◆ **PROBLEM TO SOLVE**
Though the entries hold pictures, only their text should be duplicated, exactly and in full.

Web document revisions
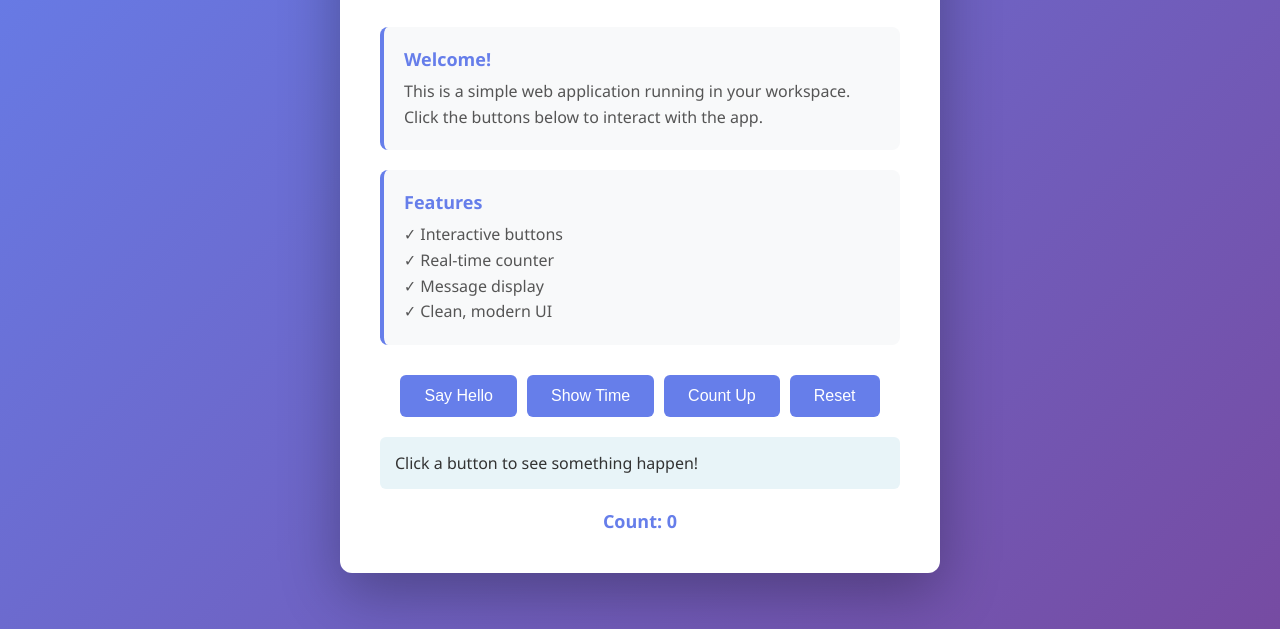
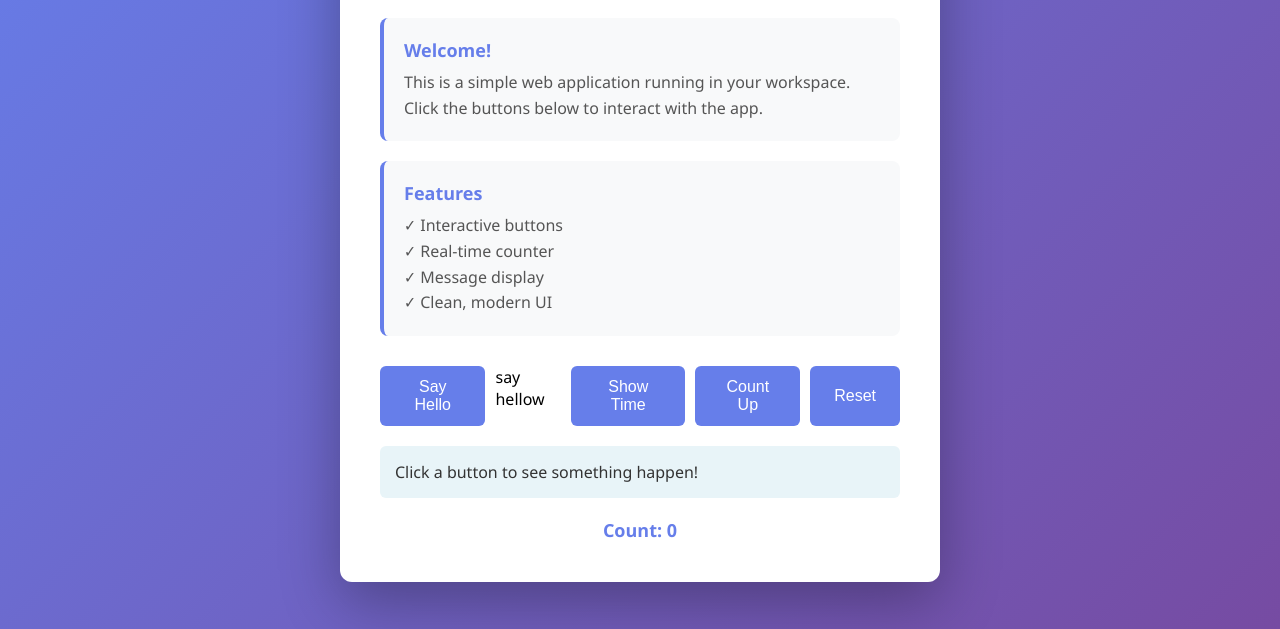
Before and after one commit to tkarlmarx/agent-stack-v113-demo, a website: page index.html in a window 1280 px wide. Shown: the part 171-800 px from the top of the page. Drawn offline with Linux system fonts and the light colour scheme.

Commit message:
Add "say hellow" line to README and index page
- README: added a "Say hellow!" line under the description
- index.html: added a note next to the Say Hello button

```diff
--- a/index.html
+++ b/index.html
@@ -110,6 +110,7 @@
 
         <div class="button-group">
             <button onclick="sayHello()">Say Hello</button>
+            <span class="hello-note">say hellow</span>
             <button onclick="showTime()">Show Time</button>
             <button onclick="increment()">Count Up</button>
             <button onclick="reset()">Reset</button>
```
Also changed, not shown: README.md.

◆ **RESULT OF THE TASK**
Before and after one commit to tkarlmarx/agent-stack-v113-demo, a website: page index.html in a window 1280 px wide. Shown: the part 171-800 px from the top of the page. Drawn offline with Linux system fonts and the light colour scheme.

Commit message:
Add "say hellow" line to README and index page
- README: added a "Say hellow!" line under the description
- index.html: added a note next to the Say Hello button

```diff
--- a/index.html
+++ b/index.html
@@ -110,6 +110,7 @@
 
         <div class="button-group">
             <button onclick="sayHello()">Say Hello</button>
+            <span class="hello-note">say hellow</span>
             <button onclick="showTime()">Show Time</button>
             <button onclick="increment()">Count Up</button>
             <button onclick="reset()">Reset</button>
```
Also changed, not shown: README.md.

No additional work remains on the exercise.